Data in this exercise
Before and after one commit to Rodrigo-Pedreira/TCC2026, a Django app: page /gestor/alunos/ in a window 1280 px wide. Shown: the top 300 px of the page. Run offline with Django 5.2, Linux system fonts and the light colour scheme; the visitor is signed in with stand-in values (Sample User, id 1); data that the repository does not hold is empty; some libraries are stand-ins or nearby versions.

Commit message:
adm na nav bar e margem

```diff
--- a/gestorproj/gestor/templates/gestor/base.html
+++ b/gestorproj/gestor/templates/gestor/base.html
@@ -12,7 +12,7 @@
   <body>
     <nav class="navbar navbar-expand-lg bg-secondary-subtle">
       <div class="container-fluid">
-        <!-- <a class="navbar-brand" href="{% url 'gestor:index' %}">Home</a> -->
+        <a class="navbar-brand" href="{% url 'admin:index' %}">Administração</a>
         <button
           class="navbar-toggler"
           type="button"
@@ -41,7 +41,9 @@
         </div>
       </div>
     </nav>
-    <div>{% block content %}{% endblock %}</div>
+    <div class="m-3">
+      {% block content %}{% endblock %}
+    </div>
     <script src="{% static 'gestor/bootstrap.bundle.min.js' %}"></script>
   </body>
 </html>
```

==

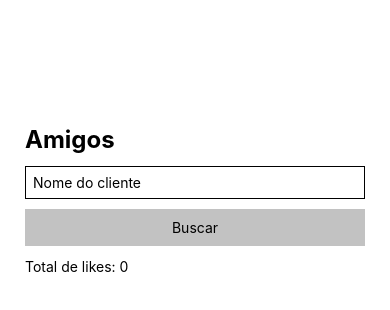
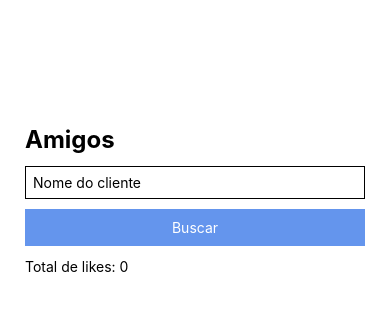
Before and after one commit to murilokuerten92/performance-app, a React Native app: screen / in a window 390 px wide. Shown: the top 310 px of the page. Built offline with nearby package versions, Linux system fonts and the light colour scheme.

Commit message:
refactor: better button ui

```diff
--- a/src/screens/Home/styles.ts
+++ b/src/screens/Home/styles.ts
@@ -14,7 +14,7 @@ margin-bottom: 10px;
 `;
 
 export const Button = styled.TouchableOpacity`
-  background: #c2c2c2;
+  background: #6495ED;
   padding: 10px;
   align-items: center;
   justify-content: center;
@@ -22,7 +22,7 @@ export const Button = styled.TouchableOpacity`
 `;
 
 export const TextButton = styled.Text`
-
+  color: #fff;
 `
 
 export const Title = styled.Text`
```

==

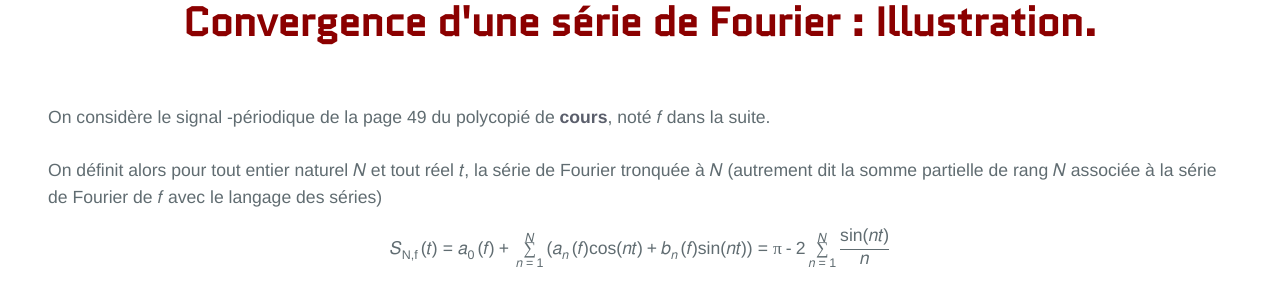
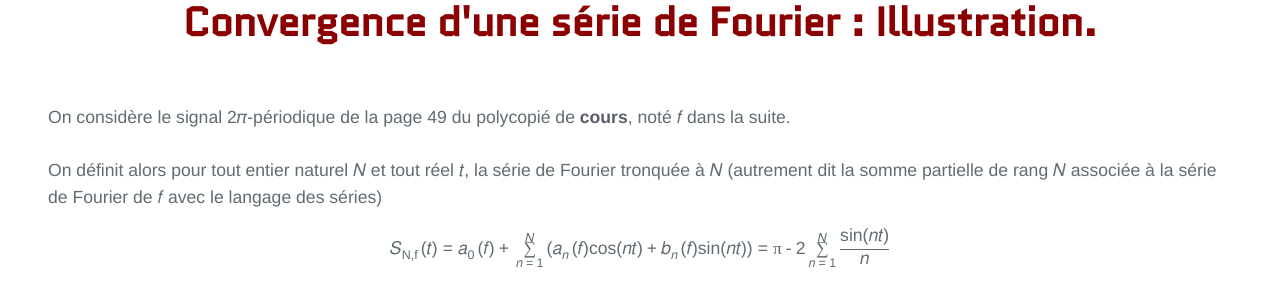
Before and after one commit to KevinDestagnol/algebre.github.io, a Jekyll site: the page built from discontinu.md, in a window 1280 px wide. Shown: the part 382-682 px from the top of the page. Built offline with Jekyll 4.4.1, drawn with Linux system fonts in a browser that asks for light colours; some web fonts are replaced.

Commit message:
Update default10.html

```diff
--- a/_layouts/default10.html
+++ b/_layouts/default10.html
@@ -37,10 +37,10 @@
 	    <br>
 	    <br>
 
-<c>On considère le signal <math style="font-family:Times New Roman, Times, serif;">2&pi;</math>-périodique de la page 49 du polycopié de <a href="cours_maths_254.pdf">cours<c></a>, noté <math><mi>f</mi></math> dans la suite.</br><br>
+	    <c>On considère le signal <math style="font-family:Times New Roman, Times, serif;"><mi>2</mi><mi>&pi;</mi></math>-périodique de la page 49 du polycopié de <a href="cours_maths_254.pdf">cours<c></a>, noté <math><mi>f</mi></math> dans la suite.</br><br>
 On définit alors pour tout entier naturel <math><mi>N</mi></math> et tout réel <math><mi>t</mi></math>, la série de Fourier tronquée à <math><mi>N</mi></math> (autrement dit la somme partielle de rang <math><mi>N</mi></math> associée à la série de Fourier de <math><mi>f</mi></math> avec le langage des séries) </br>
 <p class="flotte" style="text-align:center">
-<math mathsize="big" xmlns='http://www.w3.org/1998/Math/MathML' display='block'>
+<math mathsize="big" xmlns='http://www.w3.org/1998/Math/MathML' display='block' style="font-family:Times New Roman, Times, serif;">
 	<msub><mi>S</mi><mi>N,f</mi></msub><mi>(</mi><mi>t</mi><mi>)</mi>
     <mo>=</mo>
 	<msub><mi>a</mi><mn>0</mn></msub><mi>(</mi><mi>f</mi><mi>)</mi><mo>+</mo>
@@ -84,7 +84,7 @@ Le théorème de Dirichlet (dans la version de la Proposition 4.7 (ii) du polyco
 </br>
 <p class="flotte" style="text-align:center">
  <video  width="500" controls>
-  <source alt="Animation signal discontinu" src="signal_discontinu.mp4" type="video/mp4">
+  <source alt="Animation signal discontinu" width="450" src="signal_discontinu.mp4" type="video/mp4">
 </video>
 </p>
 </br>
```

Assigned task
Look for the word "styled" throughout the material above and copy every line that has it.

Solution
 export const Button = styled.TouchableOpacity`
@@ -22,7 +22,7 @@ export const Button = styled.TouchableOpacity`
 export const TextButton = styled.Text`
 export const Title = styled.Text`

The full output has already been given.